Rainbow, Paris and their bold little lemurs

editorial image
0
Have your say

This week I’ve got an update for you on how our baby ring-tailed lemurs are doing! Now just over seven weeks old, the six babies are gradually becoming more independent and starting to explore their enclosure.

Our oldest babies belong to Rainbow and Paris, both themselves fairly young females at six and four years old respectively. If you’ve visited our walk-through enclosure and seen three bouncing about, you have most likely seen theirs! Although ring-tailed lemurs will usually have just one baby per year, twins are occasionally seen and our one pair this year belongs to Rainbow. Babies will initially cling to their mum’s chest so as to be closer to her milk, but will move around to her back once they get a bit too big. They need to cling on very tightly as the mums leap from tree to tree with little regard as to whether the babies are still attached! As the babies reach two months old, they will start to investigate solid food, but will return to their mum for milk until fully weaned at around five months.

Why do lemur mums keep their babies close for so long? In their native Madagascar, predators of the ring-tailed lemur include the fossa, a large carnivore which looks like a cross between a cat and a dog but is in fact related to neither, and birds of prey such as the Madagascar harrier-hawk and the Madagascar buzzard. Out of all lemur species found in Madagascar, ring-tails spend the most time on the ground so are naturally more vulnerable, although group sizes are large and can reach up to 30 individuals – this can help them spot predators early and defend against them. All females in a troop will help to look after the babies, though it is thought that males don’t contribute much!

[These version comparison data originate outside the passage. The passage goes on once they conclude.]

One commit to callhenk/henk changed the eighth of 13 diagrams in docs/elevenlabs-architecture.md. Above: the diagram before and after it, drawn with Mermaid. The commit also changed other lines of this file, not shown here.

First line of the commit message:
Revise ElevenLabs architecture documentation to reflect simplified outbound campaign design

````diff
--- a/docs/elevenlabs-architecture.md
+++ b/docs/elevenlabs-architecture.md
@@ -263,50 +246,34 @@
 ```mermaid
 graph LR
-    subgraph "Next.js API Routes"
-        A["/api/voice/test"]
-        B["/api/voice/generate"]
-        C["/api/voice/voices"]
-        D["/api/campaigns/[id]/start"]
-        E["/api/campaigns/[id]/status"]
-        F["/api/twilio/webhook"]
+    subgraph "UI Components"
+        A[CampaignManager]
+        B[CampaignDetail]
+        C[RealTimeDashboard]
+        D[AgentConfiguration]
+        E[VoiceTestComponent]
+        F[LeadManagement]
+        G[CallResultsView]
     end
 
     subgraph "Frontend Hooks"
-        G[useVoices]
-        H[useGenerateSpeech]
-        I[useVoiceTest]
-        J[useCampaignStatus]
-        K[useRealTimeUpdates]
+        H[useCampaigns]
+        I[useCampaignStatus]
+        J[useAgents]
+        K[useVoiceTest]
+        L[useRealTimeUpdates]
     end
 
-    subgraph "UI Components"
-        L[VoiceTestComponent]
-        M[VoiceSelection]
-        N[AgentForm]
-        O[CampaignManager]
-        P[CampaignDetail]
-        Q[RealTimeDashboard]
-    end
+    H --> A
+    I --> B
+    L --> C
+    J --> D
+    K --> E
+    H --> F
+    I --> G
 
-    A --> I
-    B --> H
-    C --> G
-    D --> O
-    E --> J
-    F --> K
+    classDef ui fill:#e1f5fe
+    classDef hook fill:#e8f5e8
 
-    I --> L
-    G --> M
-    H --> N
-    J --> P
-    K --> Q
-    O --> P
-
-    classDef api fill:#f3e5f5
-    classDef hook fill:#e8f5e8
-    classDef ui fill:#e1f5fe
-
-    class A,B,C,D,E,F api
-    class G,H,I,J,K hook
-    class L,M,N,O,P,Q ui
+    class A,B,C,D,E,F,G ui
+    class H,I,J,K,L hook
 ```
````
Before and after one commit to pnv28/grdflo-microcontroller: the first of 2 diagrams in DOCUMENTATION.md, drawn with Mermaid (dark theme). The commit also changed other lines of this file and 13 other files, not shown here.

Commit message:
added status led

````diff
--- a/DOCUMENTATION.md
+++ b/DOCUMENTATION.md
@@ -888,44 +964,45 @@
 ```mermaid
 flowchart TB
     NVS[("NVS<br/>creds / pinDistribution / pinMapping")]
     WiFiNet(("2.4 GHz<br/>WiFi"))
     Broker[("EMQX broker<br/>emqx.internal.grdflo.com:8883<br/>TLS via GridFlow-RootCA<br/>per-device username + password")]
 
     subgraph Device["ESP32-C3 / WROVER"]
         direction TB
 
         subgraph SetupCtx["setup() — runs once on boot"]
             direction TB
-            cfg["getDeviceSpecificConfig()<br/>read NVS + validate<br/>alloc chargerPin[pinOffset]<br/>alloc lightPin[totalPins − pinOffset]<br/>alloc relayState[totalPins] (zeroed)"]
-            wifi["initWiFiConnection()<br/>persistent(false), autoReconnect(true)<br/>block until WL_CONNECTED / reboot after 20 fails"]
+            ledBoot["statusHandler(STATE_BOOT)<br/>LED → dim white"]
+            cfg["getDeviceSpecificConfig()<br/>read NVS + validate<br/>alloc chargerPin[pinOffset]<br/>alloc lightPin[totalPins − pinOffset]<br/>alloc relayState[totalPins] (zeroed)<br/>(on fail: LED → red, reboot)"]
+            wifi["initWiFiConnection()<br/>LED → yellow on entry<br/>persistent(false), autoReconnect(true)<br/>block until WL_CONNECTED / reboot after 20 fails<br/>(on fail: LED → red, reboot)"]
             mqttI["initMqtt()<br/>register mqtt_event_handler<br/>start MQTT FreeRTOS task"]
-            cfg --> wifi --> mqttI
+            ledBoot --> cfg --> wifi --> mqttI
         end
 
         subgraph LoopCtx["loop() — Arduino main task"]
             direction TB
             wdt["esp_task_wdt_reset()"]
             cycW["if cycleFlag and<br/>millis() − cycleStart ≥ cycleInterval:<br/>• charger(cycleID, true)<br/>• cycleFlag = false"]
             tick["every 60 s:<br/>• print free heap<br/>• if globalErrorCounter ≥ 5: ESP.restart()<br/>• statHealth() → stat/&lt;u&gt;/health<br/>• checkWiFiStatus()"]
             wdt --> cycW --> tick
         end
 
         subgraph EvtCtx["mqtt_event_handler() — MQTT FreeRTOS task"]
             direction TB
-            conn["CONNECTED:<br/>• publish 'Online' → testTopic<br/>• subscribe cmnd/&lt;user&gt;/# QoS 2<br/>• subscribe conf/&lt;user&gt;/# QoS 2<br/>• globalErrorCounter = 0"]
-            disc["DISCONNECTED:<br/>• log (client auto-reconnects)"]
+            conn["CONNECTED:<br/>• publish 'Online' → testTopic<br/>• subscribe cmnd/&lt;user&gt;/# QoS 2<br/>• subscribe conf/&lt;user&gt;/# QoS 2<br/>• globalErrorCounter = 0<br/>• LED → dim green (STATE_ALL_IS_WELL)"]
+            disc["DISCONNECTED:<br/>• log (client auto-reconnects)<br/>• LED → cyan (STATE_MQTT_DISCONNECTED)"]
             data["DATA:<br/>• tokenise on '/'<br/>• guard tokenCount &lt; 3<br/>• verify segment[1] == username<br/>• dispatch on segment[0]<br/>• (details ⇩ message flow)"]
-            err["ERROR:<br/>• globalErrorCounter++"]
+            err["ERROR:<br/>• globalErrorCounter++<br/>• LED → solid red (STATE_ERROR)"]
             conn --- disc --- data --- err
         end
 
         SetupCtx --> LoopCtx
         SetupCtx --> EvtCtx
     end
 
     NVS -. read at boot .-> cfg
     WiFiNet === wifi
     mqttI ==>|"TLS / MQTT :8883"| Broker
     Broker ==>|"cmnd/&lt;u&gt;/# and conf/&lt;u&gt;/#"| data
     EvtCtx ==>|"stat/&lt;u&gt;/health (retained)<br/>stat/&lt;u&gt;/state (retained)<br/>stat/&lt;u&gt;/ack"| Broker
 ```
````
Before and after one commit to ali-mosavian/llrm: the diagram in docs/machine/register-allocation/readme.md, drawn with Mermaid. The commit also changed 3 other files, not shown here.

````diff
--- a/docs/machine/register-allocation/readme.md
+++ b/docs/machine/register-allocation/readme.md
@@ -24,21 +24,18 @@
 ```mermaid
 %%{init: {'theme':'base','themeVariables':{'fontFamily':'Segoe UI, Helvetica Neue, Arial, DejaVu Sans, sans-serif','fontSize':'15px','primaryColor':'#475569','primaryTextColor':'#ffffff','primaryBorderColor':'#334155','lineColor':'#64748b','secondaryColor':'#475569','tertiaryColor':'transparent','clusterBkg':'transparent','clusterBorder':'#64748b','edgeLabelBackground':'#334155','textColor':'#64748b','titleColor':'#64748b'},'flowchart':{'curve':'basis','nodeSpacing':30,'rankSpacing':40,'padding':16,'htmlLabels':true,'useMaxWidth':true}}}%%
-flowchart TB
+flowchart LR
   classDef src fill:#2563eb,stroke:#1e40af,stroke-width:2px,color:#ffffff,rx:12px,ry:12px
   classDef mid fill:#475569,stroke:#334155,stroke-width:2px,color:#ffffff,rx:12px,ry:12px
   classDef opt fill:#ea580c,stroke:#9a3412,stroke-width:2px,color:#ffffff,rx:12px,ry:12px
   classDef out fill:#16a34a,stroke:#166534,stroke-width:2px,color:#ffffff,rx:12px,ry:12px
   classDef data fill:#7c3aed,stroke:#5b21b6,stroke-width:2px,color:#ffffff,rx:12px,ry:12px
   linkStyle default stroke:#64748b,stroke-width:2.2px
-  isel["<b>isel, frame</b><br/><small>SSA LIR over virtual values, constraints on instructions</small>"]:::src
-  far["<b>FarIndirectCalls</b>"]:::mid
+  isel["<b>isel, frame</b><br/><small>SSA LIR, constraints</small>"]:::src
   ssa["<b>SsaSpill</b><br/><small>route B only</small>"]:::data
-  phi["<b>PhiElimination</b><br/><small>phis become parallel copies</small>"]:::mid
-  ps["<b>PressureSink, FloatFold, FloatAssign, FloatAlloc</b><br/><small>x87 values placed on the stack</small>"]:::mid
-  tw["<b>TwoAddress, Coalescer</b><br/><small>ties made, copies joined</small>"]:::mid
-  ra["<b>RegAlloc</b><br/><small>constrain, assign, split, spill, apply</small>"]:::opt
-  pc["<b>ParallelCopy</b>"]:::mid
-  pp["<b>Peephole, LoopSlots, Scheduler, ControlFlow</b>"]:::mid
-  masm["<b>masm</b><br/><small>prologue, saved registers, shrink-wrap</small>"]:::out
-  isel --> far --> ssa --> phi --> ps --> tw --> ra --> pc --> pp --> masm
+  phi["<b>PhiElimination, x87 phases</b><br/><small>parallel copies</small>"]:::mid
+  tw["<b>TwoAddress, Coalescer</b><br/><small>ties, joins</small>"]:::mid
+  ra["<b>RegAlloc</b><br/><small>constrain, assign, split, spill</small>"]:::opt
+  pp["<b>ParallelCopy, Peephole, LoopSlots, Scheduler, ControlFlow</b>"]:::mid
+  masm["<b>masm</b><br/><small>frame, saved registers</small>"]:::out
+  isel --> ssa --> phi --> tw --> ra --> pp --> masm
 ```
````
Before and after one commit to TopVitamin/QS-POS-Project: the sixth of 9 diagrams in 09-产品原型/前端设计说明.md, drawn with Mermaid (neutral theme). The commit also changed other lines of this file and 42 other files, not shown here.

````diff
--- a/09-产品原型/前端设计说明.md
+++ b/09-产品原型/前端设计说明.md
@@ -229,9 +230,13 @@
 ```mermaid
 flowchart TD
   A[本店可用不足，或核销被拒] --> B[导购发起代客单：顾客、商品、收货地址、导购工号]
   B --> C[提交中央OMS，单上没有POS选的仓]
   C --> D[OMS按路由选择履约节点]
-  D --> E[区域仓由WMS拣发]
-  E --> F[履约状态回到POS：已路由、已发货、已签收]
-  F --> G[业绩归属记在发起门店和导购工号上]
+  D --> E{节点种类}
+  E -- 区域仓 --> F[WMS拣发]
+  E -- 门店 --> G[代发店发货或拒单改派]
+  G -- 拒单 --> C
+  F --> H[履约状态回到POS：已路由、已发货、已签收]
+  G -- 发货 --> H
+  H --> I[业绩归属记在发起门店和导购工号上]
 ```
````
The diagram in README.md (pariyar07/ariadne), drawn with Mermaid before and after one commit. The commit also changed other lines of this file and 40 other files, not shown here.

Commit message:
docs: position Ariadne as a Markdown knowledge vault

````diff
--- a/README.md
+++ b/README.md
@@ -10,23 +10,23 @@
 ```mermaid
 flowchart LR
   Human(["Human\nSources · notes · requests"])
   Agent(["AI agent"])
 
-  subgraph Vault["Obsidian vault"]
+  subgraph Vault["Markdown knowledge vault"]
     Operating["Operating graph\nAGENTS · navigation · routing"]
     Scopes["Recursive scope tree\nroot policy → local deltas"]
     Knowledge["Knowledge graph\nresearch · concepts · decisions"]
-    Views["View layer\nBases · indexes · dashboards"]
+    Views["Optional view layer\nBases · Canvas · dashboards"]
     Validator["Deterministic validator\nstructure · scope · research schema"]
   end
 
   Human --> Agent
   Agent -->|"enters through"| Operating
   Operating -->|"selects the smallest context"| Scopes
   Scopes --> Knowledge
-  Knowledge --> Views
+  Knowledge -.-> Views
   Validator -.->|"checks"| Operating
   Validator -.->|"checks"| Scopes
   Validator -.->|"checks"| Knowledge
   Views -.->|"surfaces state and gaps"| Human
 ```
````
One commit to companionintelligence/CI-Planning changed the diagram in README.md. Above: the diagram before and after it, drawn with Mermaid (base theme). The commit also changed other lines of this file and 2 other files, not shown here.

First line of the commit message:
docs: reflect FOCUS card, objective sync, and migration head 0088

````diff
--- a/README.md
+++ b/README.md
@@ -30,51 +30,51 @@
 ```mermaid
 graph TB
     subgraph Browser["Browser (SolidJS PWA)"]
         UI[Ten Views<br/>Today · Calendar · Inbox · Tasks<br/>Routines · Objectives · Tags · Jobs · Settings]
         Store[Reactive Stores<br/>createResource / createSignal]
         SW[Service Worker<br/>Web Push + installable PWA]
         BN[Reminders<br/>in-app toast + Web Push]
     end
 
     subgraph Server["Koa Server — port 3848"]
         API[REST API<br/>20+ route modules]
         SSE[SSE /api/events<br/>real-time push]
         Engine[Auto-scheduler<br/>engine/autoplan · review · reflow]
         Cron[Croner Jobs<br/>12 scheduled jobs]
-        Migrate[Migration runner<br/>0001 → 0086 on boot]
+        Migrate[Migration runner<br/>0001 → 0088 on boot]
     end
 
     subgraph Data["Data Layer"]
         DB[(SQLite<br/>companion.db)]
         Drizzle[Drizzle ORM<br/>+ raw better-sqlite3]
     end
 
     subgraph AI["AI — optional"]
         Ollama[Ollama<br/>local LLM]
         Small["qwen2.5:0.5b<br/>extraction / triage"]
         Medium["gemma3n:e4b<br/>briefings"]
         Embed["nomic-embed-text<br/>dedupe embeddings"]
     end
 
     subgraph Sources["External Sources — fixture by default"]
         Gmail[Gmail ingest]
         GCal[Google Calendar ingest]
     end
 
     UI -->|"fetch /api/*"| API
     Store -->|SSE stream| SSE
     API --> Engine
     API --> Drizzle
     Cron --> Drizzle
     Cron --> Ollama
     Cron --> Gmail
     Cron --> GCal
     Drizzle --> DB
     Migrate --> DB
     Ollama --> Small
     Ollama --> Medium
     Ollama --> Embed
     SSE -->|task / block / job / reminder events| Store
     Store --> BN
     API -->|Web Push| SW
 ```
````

Our lemur babies are getting bolder by the day and it’s particularly easy to see them when the sun is out and everyone spreads out to sunbathe. May is getting warmer, so why not visit them this month in their walk-through enclosure?